Each line of the records below that holds "navigation" should be returned.

- Entries provided

****

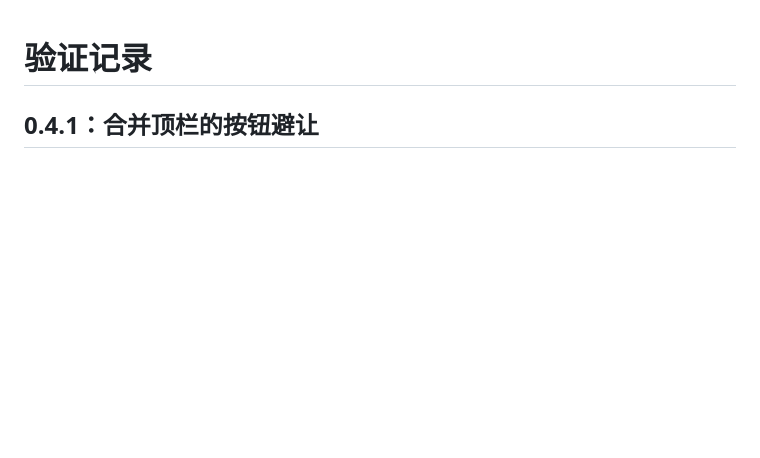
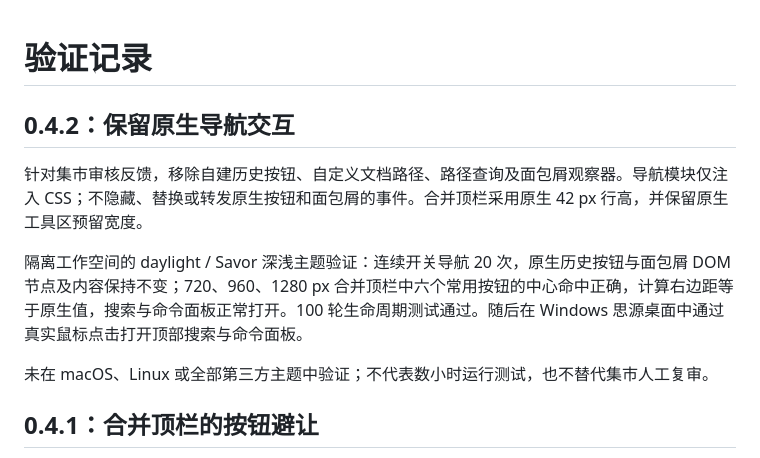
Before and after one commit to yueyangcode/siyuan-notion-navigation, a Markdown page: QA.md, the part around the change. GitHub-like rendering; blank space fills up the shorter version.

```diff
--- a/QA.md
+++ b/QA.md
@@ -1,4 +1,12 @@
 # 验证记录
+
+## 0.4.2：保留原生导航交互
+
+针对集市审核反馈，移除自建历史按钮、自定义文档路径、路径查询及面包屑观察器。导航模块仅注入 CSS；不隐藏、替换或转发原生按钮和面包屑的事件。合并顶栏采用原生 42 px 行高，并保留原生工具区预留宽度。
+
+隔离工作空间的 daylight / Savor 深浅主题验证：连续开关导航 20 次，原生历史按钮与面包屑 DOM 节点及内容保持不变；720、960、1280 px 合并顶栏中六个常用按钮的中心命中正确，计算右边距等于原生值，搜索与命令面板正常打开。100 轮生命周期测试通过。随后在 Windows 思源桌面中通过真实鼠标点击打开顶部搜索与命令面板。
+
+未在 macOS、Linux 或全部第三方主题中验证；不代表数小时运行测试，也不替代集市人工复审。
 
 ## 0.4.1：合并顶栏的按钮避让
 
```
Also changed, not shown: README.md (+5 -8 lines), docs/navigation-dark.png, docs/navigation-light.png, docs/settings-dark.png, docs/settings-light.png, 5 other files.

****

- Exercise answer
Before and after one commit to yueyangcode/siyuan-notion-navigation, a Markdown page: QA.md, the part around the change. GitHub-like rendering; blank space fills up the shorter version.
Also changed, not shown: README.md (+5 -8 lines), docs/navigation-dark.png, docs/navigation-light.png, docs/settings-dark.png, docs/settings-light.png, 5 other files.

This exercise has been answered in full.